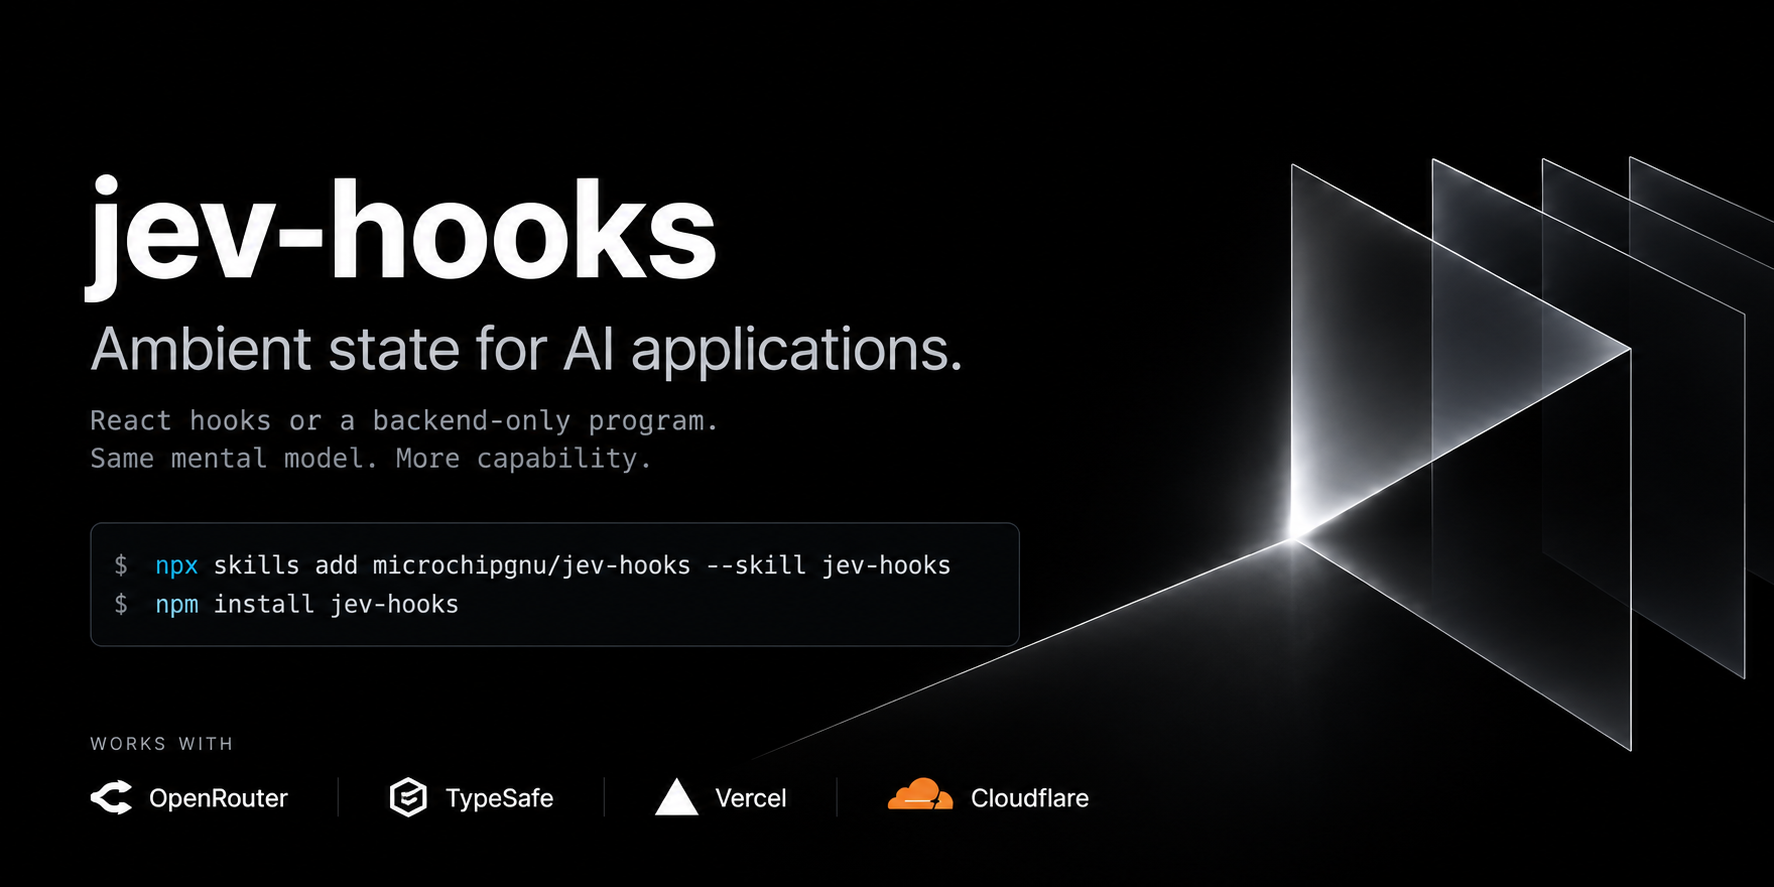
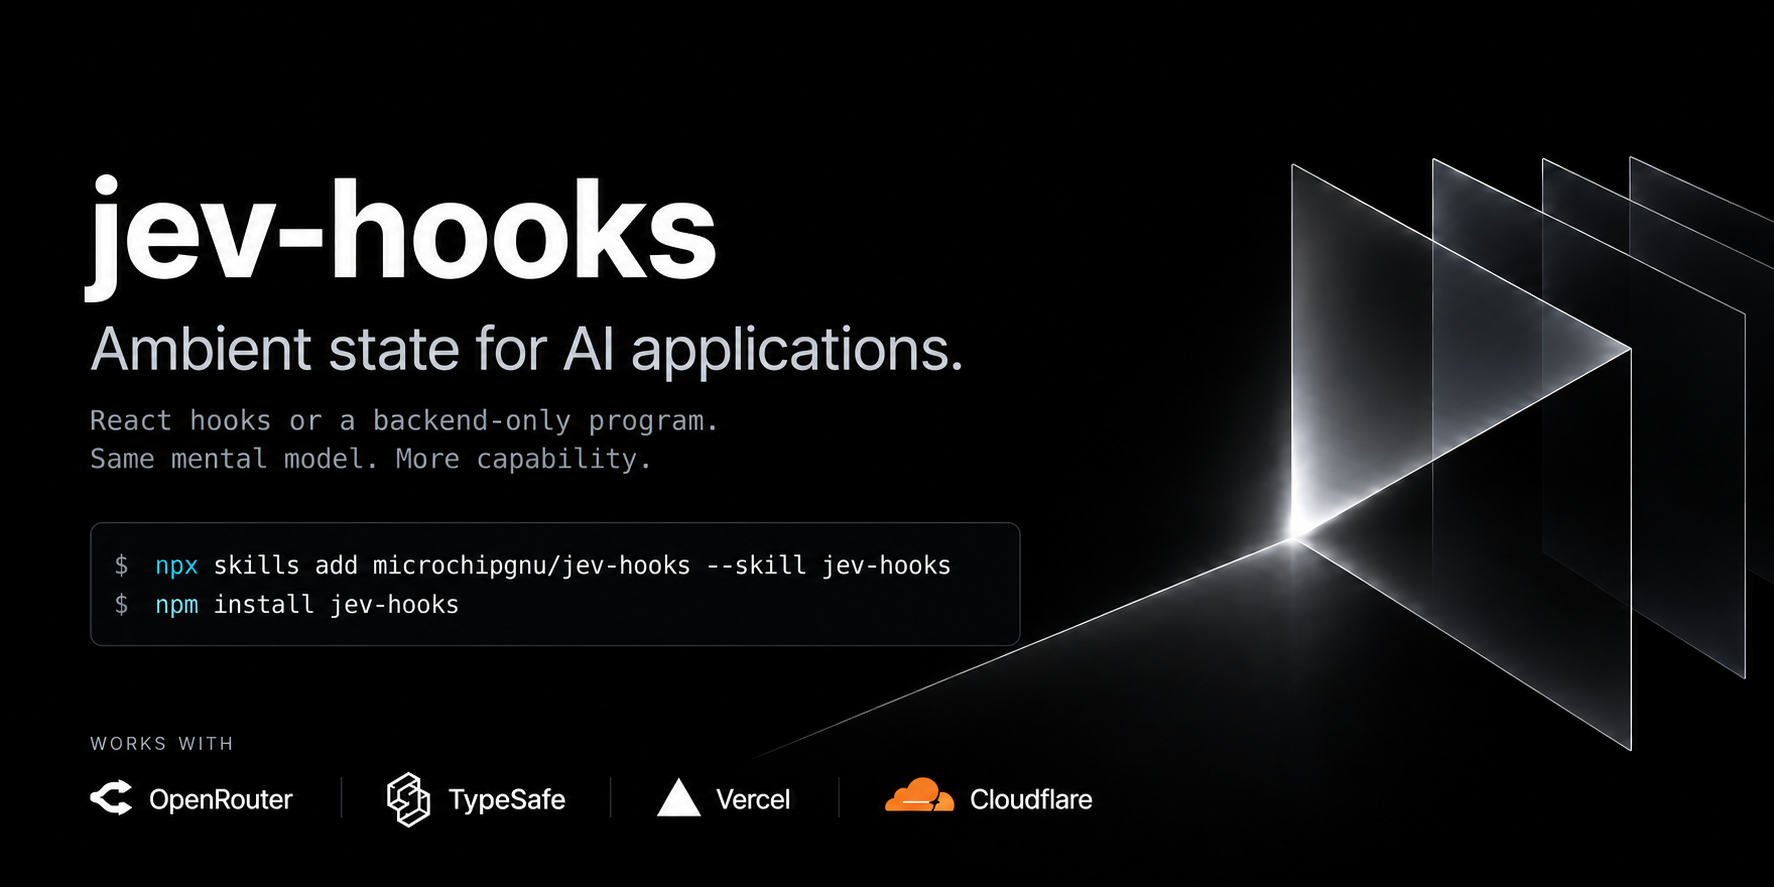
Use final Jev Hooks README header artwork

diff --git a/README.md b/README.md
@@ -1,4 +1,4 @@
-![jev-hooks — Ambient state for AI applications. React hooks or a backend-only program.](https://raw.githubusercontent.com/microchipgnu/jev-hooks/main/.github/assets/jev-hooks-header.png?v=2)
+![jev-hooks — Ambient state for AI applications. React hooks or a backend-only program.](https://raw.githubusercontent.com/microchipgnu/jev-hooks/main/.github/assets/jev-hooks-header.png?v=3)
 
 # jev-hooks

--

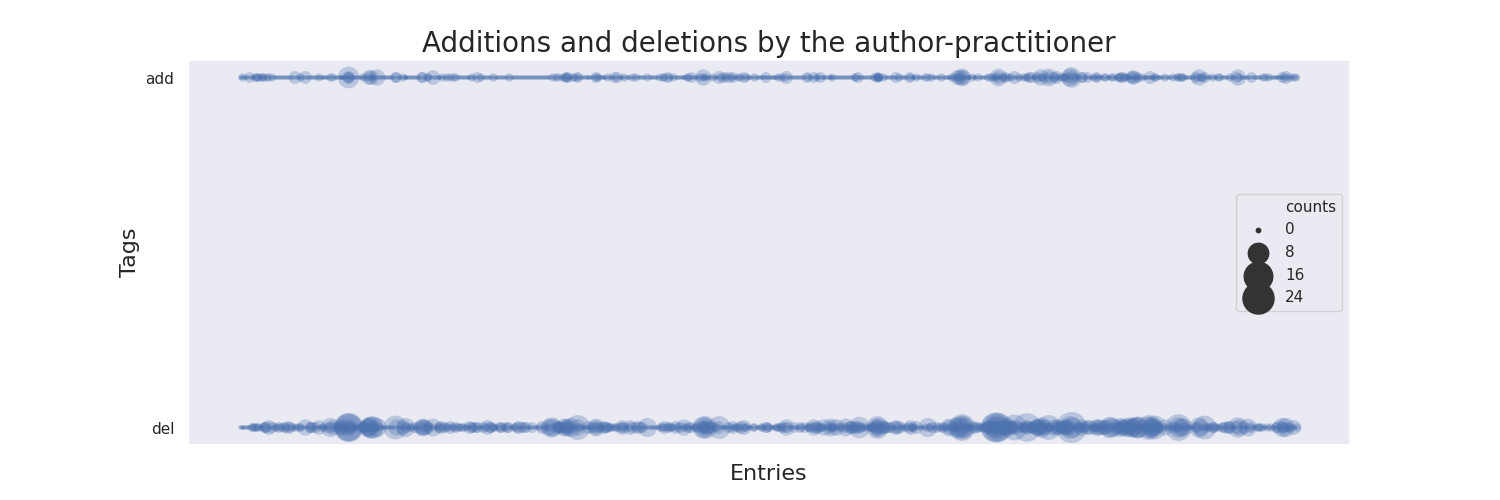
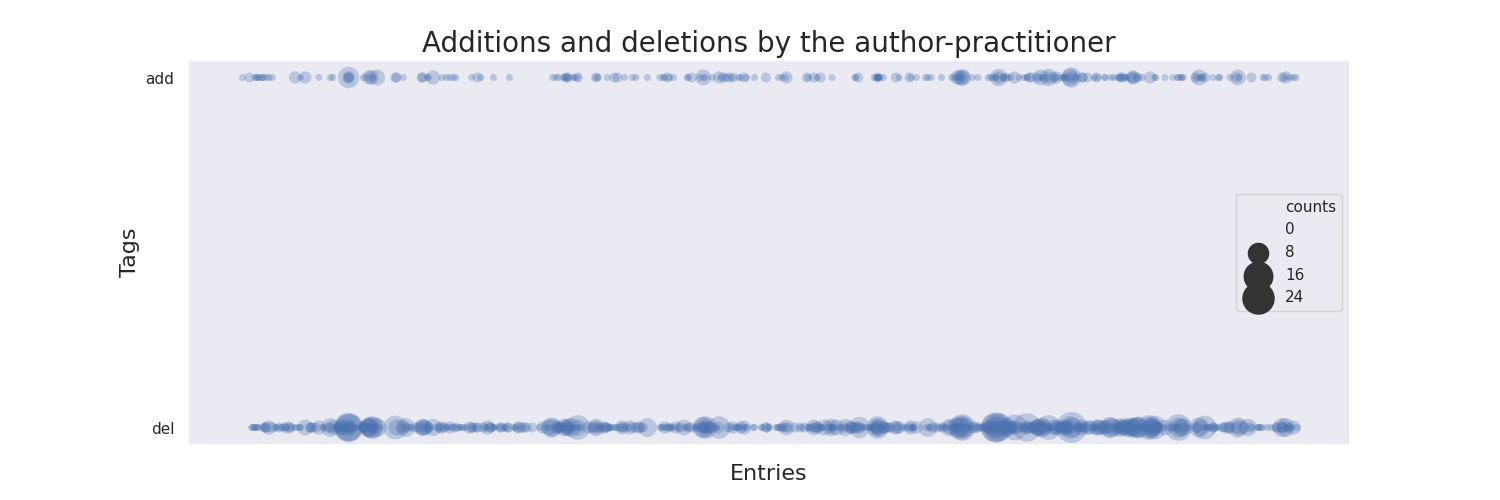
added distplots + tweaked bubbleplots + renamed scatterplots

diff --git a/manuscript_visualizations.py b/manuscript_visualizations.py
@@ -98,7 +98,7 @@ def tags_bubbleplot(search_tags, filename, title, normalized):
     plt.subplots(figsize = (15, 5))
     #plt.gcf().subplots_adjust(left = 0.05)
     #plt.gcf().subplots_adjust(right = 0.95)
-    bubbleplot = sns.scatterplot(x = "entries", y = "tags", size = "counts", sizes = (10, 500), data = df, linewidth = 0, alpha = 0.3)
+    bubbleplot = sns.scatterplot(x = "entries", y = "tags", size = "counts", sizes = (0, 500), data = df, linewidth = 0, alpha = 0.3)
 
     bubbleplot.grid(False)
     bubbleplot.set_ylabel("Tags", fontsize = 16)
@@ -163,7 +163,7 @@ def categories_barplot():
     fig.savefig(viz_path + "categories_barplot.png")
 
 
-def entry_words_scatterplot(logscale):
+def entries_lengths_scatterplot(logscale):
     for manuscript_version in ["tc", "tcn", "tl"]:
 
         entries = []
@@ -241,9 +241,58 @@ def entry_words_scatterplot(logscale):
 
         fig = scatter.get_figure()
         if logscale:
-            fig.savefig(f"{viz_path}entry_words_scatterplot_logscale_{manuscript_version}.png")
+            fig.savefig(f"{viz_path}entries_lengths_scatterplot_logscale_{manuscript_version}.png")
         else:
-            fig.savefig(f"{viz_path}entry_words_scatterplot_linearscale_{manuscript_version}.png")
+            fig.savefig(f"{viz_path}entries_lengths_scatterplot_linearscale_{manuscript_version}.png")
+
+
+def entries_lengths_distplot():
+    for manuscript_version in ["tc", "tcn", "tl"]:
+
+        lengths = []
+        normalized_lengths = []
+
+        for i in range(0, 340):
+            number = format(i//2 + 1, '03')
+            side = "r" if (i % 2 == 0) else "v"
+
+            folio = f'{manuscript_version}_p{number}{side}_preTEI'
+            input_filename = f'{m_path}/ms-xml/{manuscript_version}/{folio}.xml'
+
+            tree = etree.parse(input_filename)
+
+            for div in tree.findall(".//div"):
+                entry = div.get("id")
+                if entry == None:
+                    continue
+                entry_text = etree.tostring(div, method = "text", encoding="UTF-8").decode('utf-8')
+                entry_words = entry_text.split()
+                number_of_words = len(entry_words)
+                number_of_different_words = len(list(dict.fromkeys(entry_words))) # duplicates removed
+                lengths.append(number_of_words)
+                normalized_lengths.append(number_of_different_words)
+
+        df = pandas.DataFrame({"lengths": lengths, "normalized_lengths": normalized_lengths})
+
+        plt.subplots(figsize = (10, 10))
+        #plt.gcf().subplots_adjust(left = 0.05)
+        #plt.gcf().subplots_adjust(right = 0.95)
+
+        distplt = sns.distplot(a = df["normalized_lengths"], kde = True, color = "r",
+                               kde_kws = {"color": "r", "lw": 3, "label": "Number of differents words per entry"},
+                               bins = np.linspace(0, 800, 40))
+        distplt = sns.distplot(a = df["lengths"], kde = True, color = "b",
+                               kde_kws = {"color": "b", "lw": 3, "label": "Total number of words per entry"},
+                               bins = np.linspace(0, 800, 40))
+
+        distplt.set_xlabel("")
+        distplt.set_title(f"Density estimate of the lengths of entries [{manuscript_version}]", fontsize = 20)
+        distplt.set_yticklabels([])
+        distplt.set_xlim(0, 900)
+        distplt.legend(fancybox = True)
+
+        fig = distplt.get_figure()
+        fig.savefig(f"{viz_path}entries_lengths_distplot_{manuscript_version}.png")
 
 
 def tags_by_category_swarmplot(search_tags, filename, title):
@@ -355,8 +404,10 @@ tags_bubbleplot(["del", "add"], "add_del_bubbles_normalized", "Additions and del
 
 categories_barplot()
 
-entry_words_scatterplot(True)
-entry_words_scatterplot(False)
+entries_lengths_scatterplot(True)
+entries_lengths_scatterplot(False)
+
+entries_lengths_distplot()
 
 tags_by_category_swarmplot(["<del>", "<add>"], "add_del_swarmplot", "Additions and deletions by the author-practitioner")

**What needs to be done**
Every line above that includes "color" counts toward one total; give that total by itself.

**Answer area**
4